Victoria Monét, Jaguar II
After spending years writing pop hits for artists like Ariana Grande and Fifth Harmony—while also introducing the world to her own sensual, soulful, and super groovy brand of R&B with her 2020 EP Jaguar—Victoria Monét seized her motherf—ing moment with her major label debut album Jaguar II. From singing “You got that Earth, Wind and Fire” with Lucky Daye on the ’70s funk-tinged 420 anthem “Smoke” to singing with the actual Earth, Wind and Fire (as well as her two-year-old daughter Hazel) on the dreamy “Hollywood,” the 11-track set elevates contemporary R&B with touches of dancehall, disco, and Dirty South rap alongside lush live instrumentation. Jaguar II signaled Monét’s commercial breakthrough and put her on the same playing field as the superstars she’s worked with before. Due to the success of the album, Monét is tied as the second-most-nominated person at the 2024 Grammys with seven nods, including record of the year with “On My Mama” and best new artist. — Heran Mamo

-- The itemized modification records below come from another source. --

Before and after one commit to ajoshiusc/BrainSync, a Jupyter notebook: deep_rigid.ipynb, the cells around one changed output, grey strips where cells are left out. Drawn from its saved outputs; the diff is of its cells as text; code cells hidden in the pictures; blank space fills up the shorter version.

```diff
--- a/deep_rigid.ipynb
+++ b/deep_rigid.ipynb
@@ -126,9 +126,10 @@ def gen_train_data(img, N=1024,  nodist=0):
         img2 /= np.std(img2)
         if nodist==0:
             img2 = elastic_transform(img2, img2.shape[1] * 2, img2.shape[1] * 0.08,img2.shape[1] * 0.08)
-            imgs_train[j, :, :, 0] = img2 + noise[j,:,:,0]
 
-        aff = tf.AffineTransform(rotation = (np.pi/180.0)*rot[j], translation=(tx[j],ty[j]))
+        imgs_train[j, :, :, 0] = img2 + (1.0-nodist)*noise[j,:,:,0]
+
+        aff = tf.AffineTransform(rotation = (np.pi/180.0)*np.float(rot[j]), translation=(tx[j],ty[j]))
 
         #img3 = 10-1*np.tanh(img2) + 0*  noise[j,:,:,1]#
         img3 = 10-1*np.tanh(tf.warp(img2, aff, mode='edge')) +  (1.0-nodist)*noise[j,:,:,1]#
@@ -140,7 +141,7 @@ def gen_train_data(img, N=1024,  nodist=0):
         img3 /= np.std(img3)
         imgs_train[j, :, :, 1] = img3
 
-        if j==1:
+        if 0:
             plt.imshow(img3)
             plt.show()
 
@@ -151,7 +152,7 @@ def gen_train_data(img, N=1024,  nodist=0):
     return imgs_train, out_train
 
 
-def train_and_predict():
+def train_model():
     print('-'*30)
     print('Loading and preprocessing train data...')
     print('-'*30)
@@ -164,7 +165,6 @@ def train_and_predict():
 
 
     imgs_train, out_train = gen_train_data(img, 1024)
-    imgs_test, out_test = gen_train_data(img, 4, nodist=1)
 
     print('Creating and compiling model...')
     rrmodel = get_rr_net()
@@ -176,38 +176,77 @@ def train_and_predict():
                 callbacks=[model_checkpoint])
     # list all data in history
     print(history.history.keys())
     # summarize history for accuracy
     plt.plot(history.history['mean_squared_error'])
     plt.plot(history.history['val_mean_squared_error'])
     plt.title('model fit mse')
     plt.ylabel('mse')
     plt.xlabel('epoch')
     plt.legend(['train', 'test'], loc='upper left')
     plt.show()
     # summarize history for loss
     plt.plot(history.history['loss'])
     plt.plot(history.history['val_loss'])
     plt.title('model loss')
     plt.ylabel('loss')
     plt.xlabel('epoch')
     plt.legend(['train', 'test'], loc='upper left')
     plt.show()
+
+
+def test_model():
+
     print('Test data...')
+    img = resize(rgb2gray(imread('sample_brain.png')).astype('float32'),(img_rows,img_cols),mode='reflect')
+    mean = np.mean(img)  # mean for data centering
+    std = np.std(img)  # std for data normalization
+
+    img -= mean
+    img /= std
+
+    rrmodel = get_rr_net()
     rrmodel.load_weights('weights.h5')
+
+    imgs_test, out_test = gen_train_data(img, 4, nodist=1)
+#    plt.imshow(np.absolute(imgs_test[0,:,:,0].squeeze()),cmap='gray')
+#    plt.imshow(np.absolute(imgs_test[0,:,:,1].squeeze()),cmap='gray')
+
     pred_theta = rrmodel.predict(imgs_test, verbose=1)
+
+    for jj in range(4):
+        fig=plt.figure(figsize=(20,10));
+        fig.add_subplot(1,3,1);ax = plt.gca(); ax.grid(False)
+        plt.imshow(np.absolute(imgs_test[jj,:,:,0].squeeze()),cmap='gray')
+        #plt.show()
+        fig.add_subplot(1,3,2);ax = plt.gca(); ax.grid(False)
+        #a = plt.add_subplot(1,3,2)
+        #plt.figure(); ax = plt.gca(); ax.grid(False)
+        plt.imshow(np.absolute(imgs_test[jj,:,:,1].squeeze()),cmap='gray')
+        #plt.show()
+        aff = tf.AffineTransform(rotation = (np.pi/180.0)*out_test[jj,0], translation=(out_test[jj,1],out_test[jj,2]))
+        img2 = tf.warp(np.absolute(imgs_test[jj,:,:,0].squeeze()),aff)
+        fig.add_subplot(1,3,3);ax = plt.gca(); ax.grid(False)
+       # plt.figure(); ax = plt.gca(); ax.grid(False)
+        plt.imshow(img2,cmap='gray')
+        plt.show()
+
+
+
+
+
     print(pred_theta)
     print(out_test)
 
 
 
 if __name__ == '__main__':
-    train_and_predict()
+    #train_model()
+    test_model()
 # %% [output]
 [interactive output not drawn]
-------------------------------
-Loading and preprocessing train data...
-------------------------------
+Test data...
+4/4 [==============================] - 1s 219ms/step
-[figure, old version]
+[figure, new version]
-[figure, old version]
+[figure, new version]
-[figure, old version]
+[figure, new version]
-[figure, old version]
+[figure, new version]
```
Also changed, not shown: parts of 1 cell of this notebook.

First, a few accolades. SOS debuted at the top of the Billboard 200 chart with 318,000 albums sold. It stayed there for 10 weeks making it the longest-running number one album by a female R&B artist since Mariah Carey’s debut in 1991. It won album of the year at the 2023 BET Awards. And it’s nominated for Album of the Year at the 2024 Grammys. Suffice to say it’s been well received. It’d be the understatement of the decade to say people were clamoring for SZA’s sophomore project.
And the five-year break was worth the wait. SOS amplifies all that was great about CNTRL. The songwriting that so clearly transcribed her inner monologues and transposed them onto luscious, luxurious production. The snap, crackle, and snark of her delivery. The ability of her voice to flow from guttural alto to sinewy soprano. SOS is at once dark (“Kill Bill”), hilarious (“Smoking on my Ex Pack”), and loving (“Snooze”). It’s ambitious in ways that surprise—only the best generational talents are able to pull such feats. It’s one of those albums people will reminisce about. Who knows when we’ll get an album like this again? Hopefully SZA does. — Damien Scott